(Itemized modification records)
************
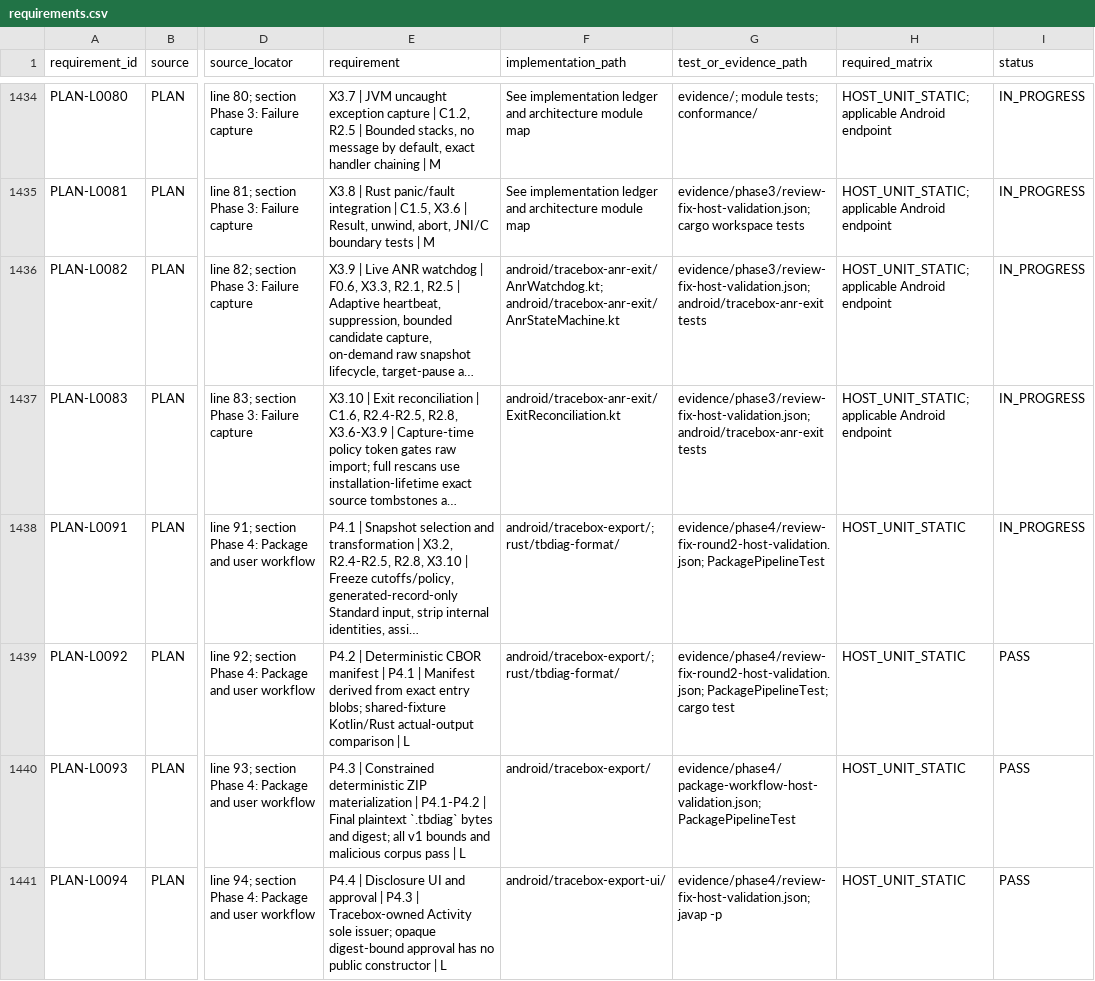
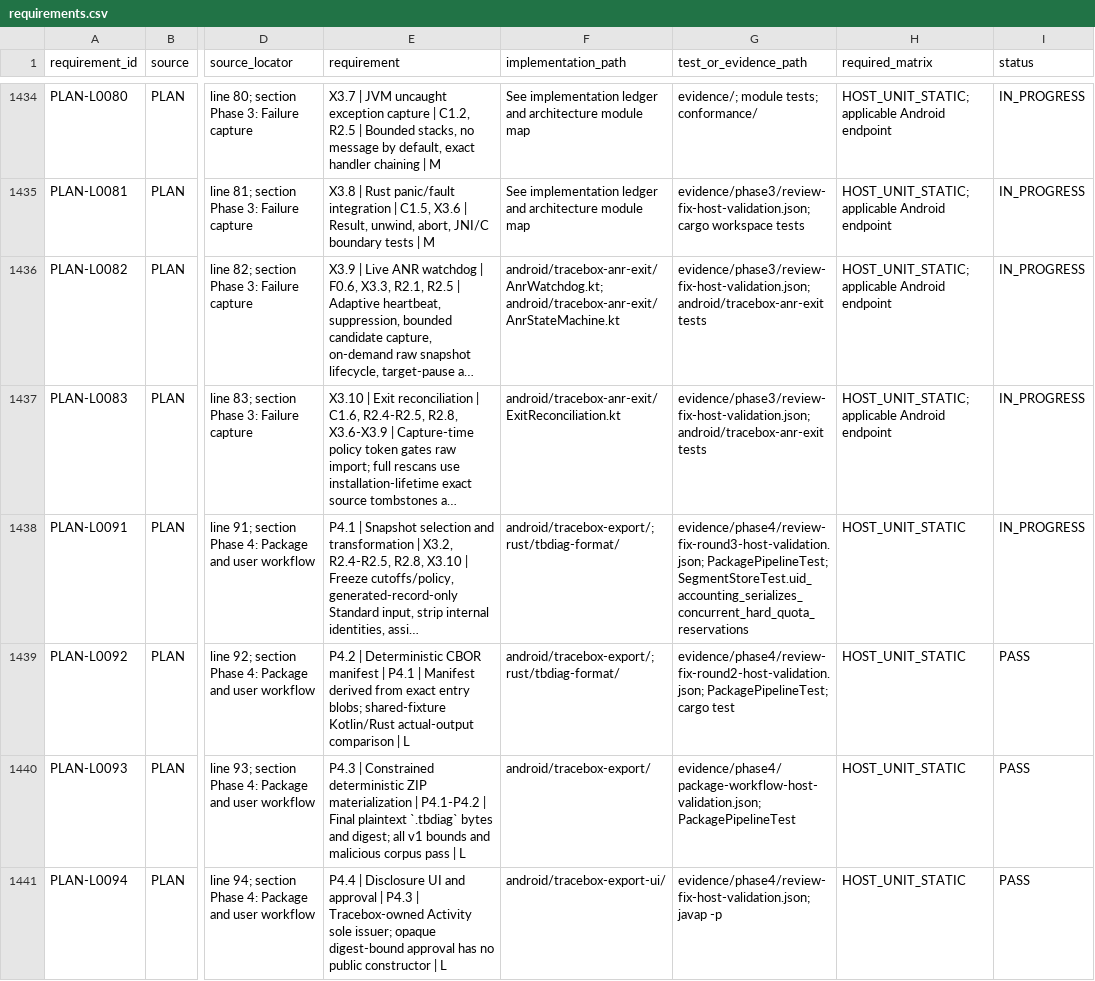
Before and after one commit to adsamcik/Tracebox, a CSV file: docs/traceability/requirements.csv, drawn as a sheet; only a part is shown, gaps mark what is left out; long unchanged cells end in …; the diff covers the shown part only; the diff names each change by its address in the sheet, - before the commit and + after, or states it on an @@ line.

```diff
--- a/docs/traceability/requirements.csv
+++ b/docs/traceability/requirements.csv
-G1438 (test_or_evidence_path): evidence/phase4/review-fix-round2-host-validation.json; PackagePipelineTest
+G1438 (test_or_evidence_path): evidence/phase4/review-fix-round3-host-validation.json; PackagePipelineTest; SegmentStoreTest.uid_accounting_serializes_concurrent_hard_quota_reservations
```
Also changed, not shown: 3 edited cells elsewhere in this file, 6 other files.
************
**What needs to be done:** A single number is expected: how many lines in the records contain the string "review".

**Expected answer:** 2